E-cigs normalise cigarette smoking95053.98855.767057.2p = 0.79114033.380462.4p < 0.001
E-cigs denormalise cigarette smoking19010.82919.511810.3p = 0.0016615.91249.9p = 0.001
Client groups to which respondents would recommend e-cigarettes
All my clients824.7106.3453.7p = 0.1935813.5231.8p < 0.001
Clients who are already using e-cigs32418.44025.021918.2p = 0.05113832.218414.0p < 0.001
Clients wishing to cut down but not stop21512.22415.013911.6p = 0.25810424.21118.5p < 0.001
Clients wanting to use electronic cigarettes at times when they cannot smoke (temporary abstinence)21212.03119.413110.9p = 0.00310524.51078.2p < 0.001
Clients who wish to cut down before they stop20411.62213.812910.7p = 0.31210123.51027.8p < 0.001
Clients who have tried and failed to quit many times35520.23421.323619.6p = 0.70316738.918714.3p < 0.001
More dependent smokers19911.32314.41189.8p = 0.1009822.81007.6p < 0.001
None of my clients98355.88251.269357.6p = 0.15012228.485064.9p < 0.001
Table 3. Stances of service providers on e-cigarettes.
Table 3. Stances of service providers on e-cigarettes.
VariableRole in ServicesOpinion of E-Cigs
TotalManager/CommissionerPractitionerAgree “A Good Thing”Neutral/Disagree
N%N%N%N%N%
Regionp = 0.026p = 0.015
North East643.6510.44389.61015.65484.4
North West23013.12312.615987.44720.618179.4
Yorkshire & Humberside1327.577.09393.02418.510681.5
East Midlands1599.065.111294.94025.211974.8
West Midlands22412.71910.815789.25022.916877.1
East of England1518.61412.59887.53523.511476.5
London29016.53214.518985.59432.619467.4
South East30317.24016.919683.18127.121872.9
South West20811.8148.215691.84823.515676.5
Total1761100.016011.7120388.342924.7131075.3
Organisationp < 0.001p < 0.001
General Practice47727.151.337798.77816.639383.4
Pharmacy33419.0258.925791.18325.224774.8
Acute / Foundation Hospital Trust25514.52916.314983.74718.820381.2
Employed directly by the Local Authority1639.33324.610175.45332.910867.1
Mental Health Trust1056.01621.35978.74543.75856.3
Private company1045.91518.86581.33635.06765.0
Social enterprise563.2816.04284.01628.64071.4
Other26715.22915.915384.17126.819473.2
Total1761100.016011.7120388.342924.7131075.3
Rolep < 0.001
Commissioner231.31463.6836.4
Manager1377.84633.89066.2
Other39822.610526.928673.1
Stop Smoking Practitioner120368.326422.292677.8
Total1761100.042924.7131075.3

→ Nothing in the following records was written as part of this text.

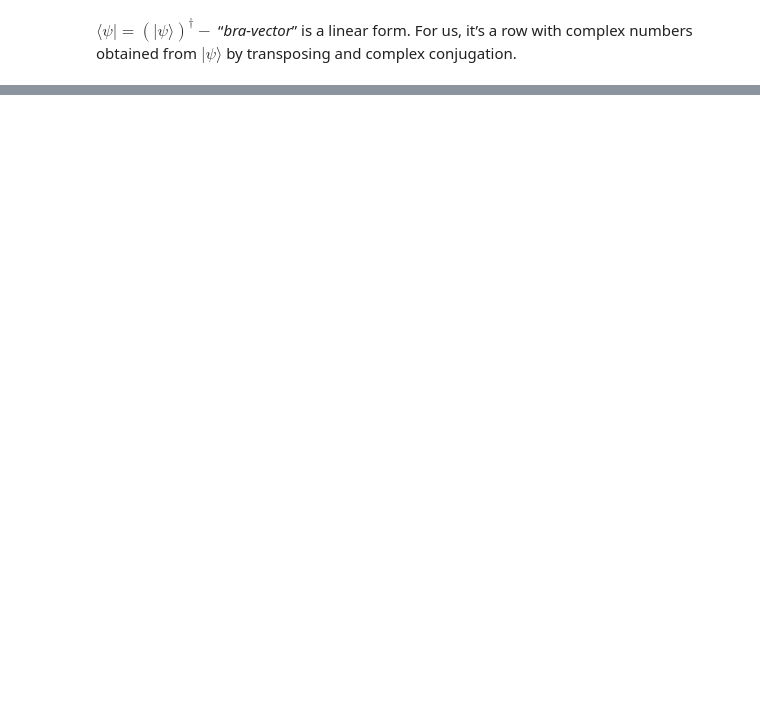
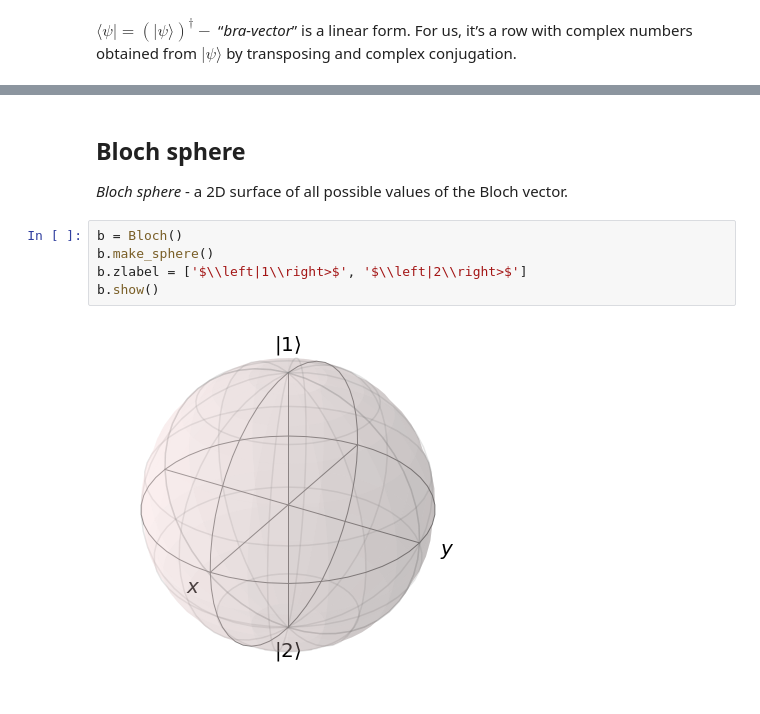
Before and after one commit to tretyakovmipt/quantum-intro-lectures, a Jupyter notebook: lectures-and-code.ipynb, the cells around one changed output, grey strips where cells are left out. Cells and saved outputs as stored; diff of their text form; blank space fills up the shorter version.

```diff
--- a/lectures-and-code.ipynb
+++ b/lectures-and-code.ipynb
@@ -550,0 +240,12 @@ If it exists, it is unique. Does not depend on the initial state.
+# %% [markdown]
+
+## Bloch sphere
+
+*Bloch sphere* - a 2D surface of all possible values of the Bloch vector.
+# %%
+b = Bloch()
+b.make_sphere()
+b.zlabel = ['$\\left|1\\right>$', '$\\left|2\\right>$']
+b.show()
+# %% [output]
+[figure, added]
```
Also changed, not shown: parts of 46 cells of this notebook.
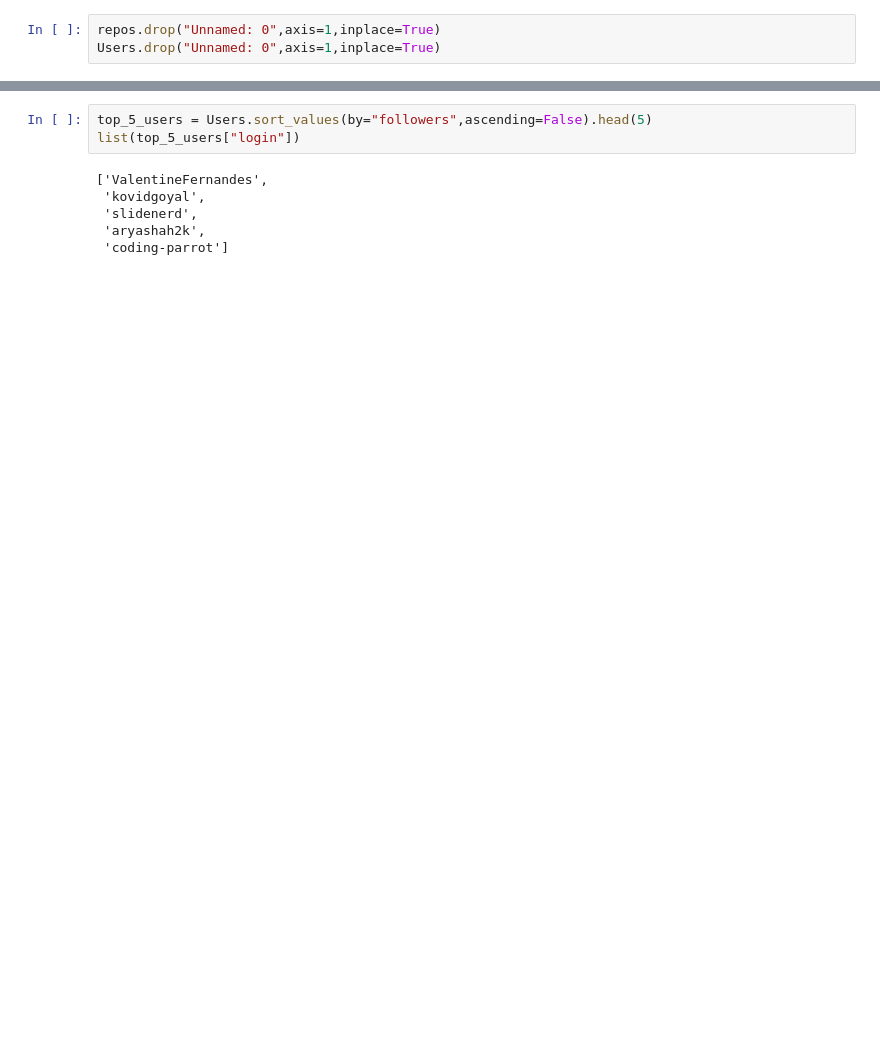
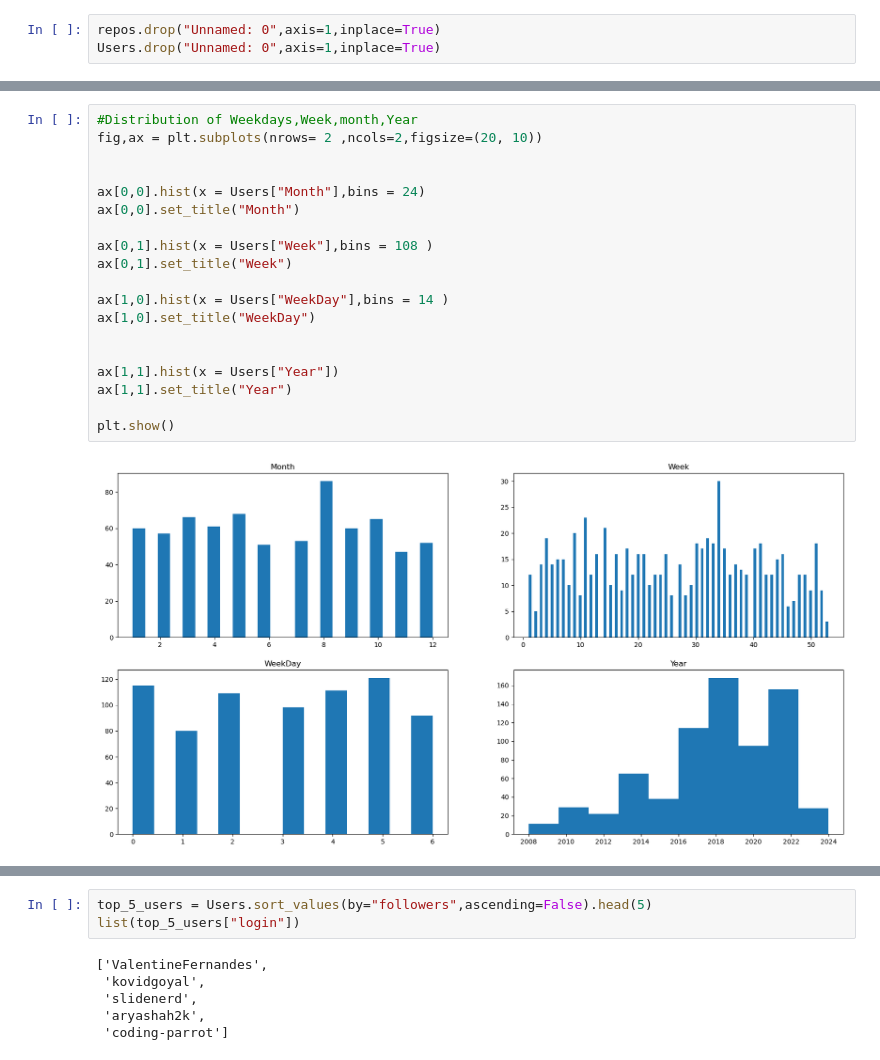
Before and after one commit to rahul-jha-2001/TDS, a Jupyter notebook: analysis.ipynb, the cells around one changed output, grey strips where cells are left out. Drawn from its saved outputs; the diff is of its cells as text; blank space fills up the shorter version.

```diff
--- a/analysis.ipynb
+++ b/analysis.ipynb
@@ -44,0 +413,21 @@ Users
+# %%
+#Distribution of Weekdays,Week,month,Year
+fig,ax = plt.subplots(nrows= 2 ,ncols=2,figsize=(20, 10))
+
+
+ax[0,0].hist(x = Users["Month"],bins = 24)
+ax[0,0].set_title("Month")
+
+ax[0,1].hist(x = Users["Week"],bins = 108 )
+ax[0,1].set_title("Week")
+
+ax[1,0].hist(x = Users["WeekDay"],bins = 14 )
+ax[1,0].set_title("WeekDay")
+
+
+ax[1,1].hist(x = Users["Year"])
+ax[1,1].set_title("Year")
+
+plt.show()
+# %% [output]
+[figure, added]
```
Also changed, not shown: parts of 48 cells of this notebook.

Both region and organisation were significantly associated with the role the respondent played in the services and their opinion of e-cigarettes. Thus both these variables were put forward for the multivariate analyses.

3.2.3. Why might Commissioners and Managers be more Positive about E-Cigarettes than Practitioners? (Multivariate Analysis)

There were 1278 cases available for multivariate analysis out of the 1363 clients who indicated they were a practitioner, manager, or commissioner (Table 4). Managers/commissioners were approximately twice as likely to agree/strongly agree that e-cigarettes were a good thing as commissioners (OR 2.15 (1.50 to 3.08)) when role was alone in the model (Table 4). The variable that caused the largest decline in the odds ratio of role when it was entered individually was the employing organisation followed by agreement that the respondent had become less positive in the last year.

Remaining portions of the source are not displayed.